## Work order
From the records below, copy out each line that has the word "content".

+++ Available data

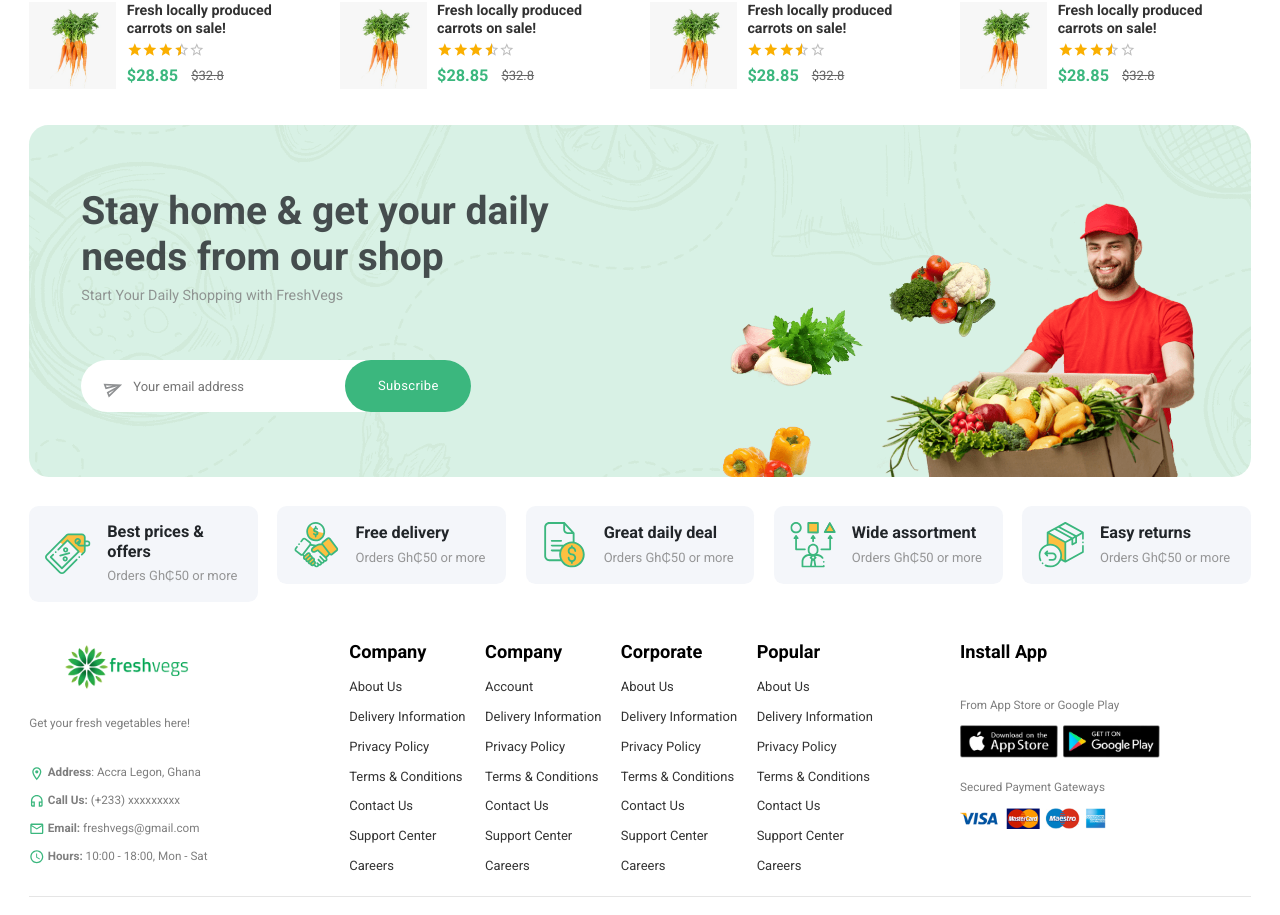
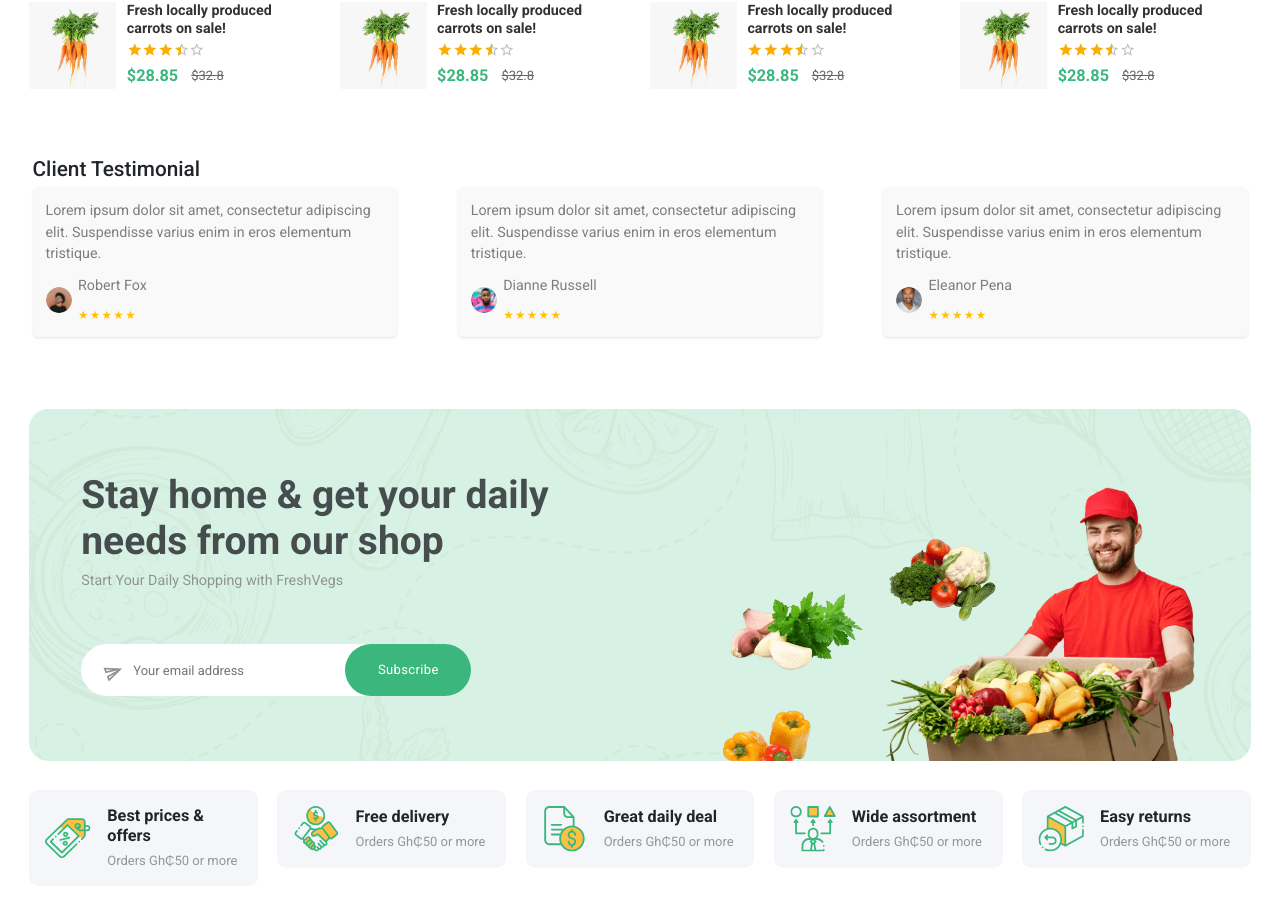
Before and after one commit to AWESOME04/FreshVegs, a React (Create React App) app: page / in a window 1280 px wide. Shown: the part 2060-2975 px from the top of the page. Built offline with nearby package versions, Linux system fonts and the light colour scheme; no server answers; a web font is replaced by a local one.

Commit message:
feat: added client testimonials section as a separate component

```diff
--- /dev/null
+++ b/src/components/clientTestimonials/index.js
@@ -0,0 +1,62 @@
+import React from "react";
+import Cust1 from "../../assets/images/Rob.png";
+import Cust2 from "../../assets/images/Dianne.png";
+import Cust3 from "../../assets/images/Pena.png";
+
+export default function clientTestimonials(){
+    return (
+        <section className="testimonials-section">
+        <h2>Client Testimonial</h2>
+        <div className="testimonials-content">
+        <div className="testimonial">
+            <p>Lorem ipsum dolor sit amet, consectetur adipiscing elit. Suspendisse varius enim in eros elementum tristique.</p>
+            <div className="client-info">
+                <img src={Cust1} alt="Client" />
+                <div>
+                    <p>Robert Fox</p>
+                    <div className="rating">
+                        <span className="star">&#9733;</span>
+                        <span className="star">&#9733;</span>
+                        <span className="star">&#9733;</span>
+                        <span className="star">&#9733;</span>
+                        <span className="star">&#9733;</span>
+                    </div>
+                </div>
+            </div>
+        </div>
+        <div className="testimonial">
+            <p>Lorem ipsum dolor sit amet, consectetur adipiscing elit. Suspendisse varius enim in eros elementum tristique.</p>
+            <div className="client-info">
+                <img src={Cust2} alt="Client" />
+                <div>
+                    <p>Dianne Russell</p>
+                    <div className="rating">
+                        <span className="star">&#9733;</span>
+                        <span className="star">&#9733;</span>
+                        <span className="star">&#9733;</span>
+                        <span className="star">&#9733;</span>
+                        <span className="star">&#9733;</span>
+                    </div>
+                </div>
+            </div>
+        </div>
+        <div className="testimonial">
+            <p>Lorem ipsum dolor sit amet, consectetur adipiscing elit. Suspendisse varius enim in eros elementum tristique.</p>
+            <div className="client-info">
+                <img src={Cust3} alt="Client" />
+                <div>
+                    <p>Eleanor Pena</p>
+                    <div className="rating">
+                        <span className="star">&#9733;</span>
+                        <span className="star">&#9733;</span>
+                        <span className="star">&#9733;</span>
+                        <span className="star">&#9733;</span>
+                        <span className="star">&#9733;</span>
+                    </div>
+                </div>
+            </div>
+        </div>
+    </div>
+</section>
+    )
+}
--- /dev/null
+++ b/src/components/clientTestimonials/style.css
@@ -0,0 +1,49 @@
+.testimonials-section {
+    margin-bottom: 40px;
+}
+
+.testimonials-content {
+    display: flex;
+    flex-wrap: wrap;
+    justify-content: space-between;
+}
+
+.testimonial {
+    flex: 0 0 30%;
+    max-width: 30%;
+    padding: 20px;
+    background-color: #f9f9f9;
+    border-radius: 8px;
+    box-shadow: 0 2px 4px rgba(0, 0, 0, 0.1);
+    margin-bottom: 20px;
+}
+
+.client-info {
+    display: flex;
+    align-items: center;
+}
+
+.client-info img {
+    width: 40px;
+    height: 40px;
+    border-radius: 50%;
+    margin-right: 10px;
+}
+
+.rating {
+    display: flex;
+    color: #ffc107;
+}
+
+.star {
+    font-size: 18px;
+    margin-right: 2px;
+}
+
+
+/*Mobile Responsiveness*/
+@media (max-width: 768px) {
+    .testimonials-content {
+        flex-direction: column;
+    }
+}
--- a/src/pages/About/index.js
+++ b/src/pages/About/index.js
@@ -12,6 +12,8 @@ import vector1 from "../../assets/vectors/Icon.png";
 import vector2 from "../../assets/vectors/Icon-1.png";
 import vector3 from "../../assets/vectors/Icon-2.png";
 import vector4 from "../../assets/vectors/leaf 2.png";
+import ClientTestimonials from "../../components/clientTestimonials/index";
+import "../../components/clientTestimonials/style.css";
 
 const AboutUs = () => {
     return (
@@ -89,60 +91,7 @@ const AboutUs = () => {
                     </div>
                 </div>
             </section>
-
-            <section className="testimonials-section">
-                <h2>Client Testimonial</h2>
-                <div className="testimonials-content">
-                    <div className="testimonial">
-                        <p>Lorem ipsum dolor sit amet, consectetur adipiscing elit. Suspendisse varius enim in eros elementum tristique.</p>
-                        <div className="client-info">
-                            <img src={Cust1} alt="Client" />
-                            <div>
-                                <p>Robert Fox</p>
-                                <div className="rating">
-                                    <span className="star">&#9733;</span>
-                                    <span className="star">&#9733;</span>
-                                    <span className="star">&#9733;</span>
-                                    <span className="star">&#9733;</span>
-                                    <span className="star">&#9733;</span>
-                                </div>
-                            </div>
-                        </div>
-                    </div>
-                    <div className="testimonial">
-                        <p>Lorem ipsum dolor sit amet, consectetur adipiscing elit. Suspendisse varius enim in eros elementum tristique.</p>
-                        <div className="client-info">
-                            <img src={Cust2} alt="Client" />
-                            <div>
-                                <p>Dianne Russell</p>
-                                <div className="rating">
-                                    <span className="star">&#9733;</span>
-                                    <span className="star">&#9733;</span>
-                                    <span className="star">&#9733;</span>
-                                    <span className="star">&#9733;</span>
-                                    <span className="star">&#9733;</span>
-                                </div>
-                            </div>
-                        </div>
-                    </div>
-                    <div className="testimonial">
-                        <p>Lorem ipsum dolor sit amet, consectetur adipiscing elit. Suspendisse varius enim in eros elementum tristique.</p>
-                        <div className="client-info">
-                            <img src={Cust3} alt="Client" />
-                            <div>
-                                <p>Eleanor Pena</p>
-                                <div className="rating">
-                                    <span className="star">&#9733;</span>
-                                    <span className="star">&#9733;</span>
-                                    <span className="star">&#9733;</span>
-                                    <span className="star">&#9733;</span>
-                                    <span className="star">&#9733;</span>
-                                </div>
-                            </div>
-                        </div>
-                    </div>
-                </div>
-            </section>
+            <ClientTestimonials/>
         </div>
     );
 }
--- a/src/pages/About/style.css
+++ b/src/pages/About/style.css
@@ -1,4 +1,3 @@
-/* General Styles */
 * {
     box-sizing: border-box;
 }
@@ -15,7 +14,6 @@ body {
     padding: 20px;
 }
 
-/* Intro Section */
 .intro-section {
     display: flex;
     flex-direction: column;
@@ -34,7 +32,6 @@ body {
     border-radius: 8px;
 }
 
-/* Story Section */
 .story-section {
     margin-bottom: 40px;
 }
--- a/src/pages/Home/index.js
+++ b/src/pages/Home/index.js
@@ -1,5 +1,6 @@
 import React, { useState, useEffect, useRef, useContext } from 'react';
 import SliderBanner from './slider/index';
+import ClientTestimonial from '../../components/clientTestimonials/index';
 import CatSlider from '../../components/catSlider';
 import './style.css';
 import Product from '../../components/product';
@@ -71,9 +72,9 @@ const Home = (props) => {
     }, [activeTab, prodData]);
 
     return (
-        <div style={{ display: 'block' }}>
-            <SliderBanner />
-            <CatSlider data={prodData} />
+        <div style={{display: 'block'}}>
+            <SliderBanner/>
+            <CatSlider data={prodData}/>
 
             <section className='homeProducts homeProductWrapper'>
                 <div className='container-fluid'>
@@ -101,7 +102,7 @@ const Home = (props) => {
                     <div className={`productRow ${isLoadingProducts ? 'loading' : ''}`} ref={productRow}>
                         {activeTabData.map((item, index) => (
                             <div className='item' key={index}>
-                                <Product tag={item.type} item={item} />
+                                <Product tag={item.type} item={item}/>
                             </div>
                         ))}
                     </div>
@@ -110,13 +111,13 @@ const Home = (props) => {
 
             <section className='homeProducts homeProductsRow2 pt-0'>
                 <div className='container-fluid'>
-                    <br className='res-hide' /><br className='res-hide' />
+                    <br className='res-hide'/><br className='res-hide'/>
                     <div className='row'>
                         <div className='col-md-9'>
                             <Slider {...settings} className='prodSlider'>
                                 {bestSells.map((item, index) => (
                                     <div className='item' key={index}>
-                                        <Product tag={item.type} item={item} />
+                                        <Product tag={item.type} item={item}/>
                                     </div>
                                 ))}
                             </Slider>
@@ -129,20 +130,24 @@ const Home = (props) => {
                 <div className='container-fluid'>
                     <div className='row'>
                         <div className='col'>
-                            <TopProducts title="Top Selling" />
+                            <TopProducts title="Top Selling"/>
                         </div>
                         <div className='col'>
-                            <TopProducts title="Trending Products" />
+                            <TopProducts title="Trending Products"/>
                         </div>
                         <div className='col'>
-                            <TopProducts title="Recently added" />
+                            <TopProducts title="Recently added"/>
                         </div>
                         <div className='col'>
-                            <TopProducts title="Top Rated" />
+                            <TopProducts title="Top Rated"/>
                         </div>
+
                     </div>
                 </div>
             </section>
+            <div className="client-testimonial">
+                <ClientTestimonial/>
+            </div>
         </div>
     );
 };
--- a/src/pages/Home/style.css
+++ b/src/pages/Home/style.css
@@ -25,3 +25,7 @@
 .newsLetterSection .box .img{width: 45%;}
 .newsLetterSection .box .img img{position: relative; top: 60px;}
 .newsLetterSection .box  .newsLetterBanner{position: relative !important; left: 0px !important; bottom: inherit !important;}
+
+.client-testimonial{
+    padding: 50px;
+}
```
Also changed, not shown: src/pages/Home/clientTestimonials/index.js (deleted), src/pages/Home/clientTestimonials/style.css (deleted).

++++++

## Output of the exercise
+        <div className="testimonials-content">
+.testimonials-content {
+    justify-content: space-between;
+    .testimonials-content {
-                <div className="testimonials-content">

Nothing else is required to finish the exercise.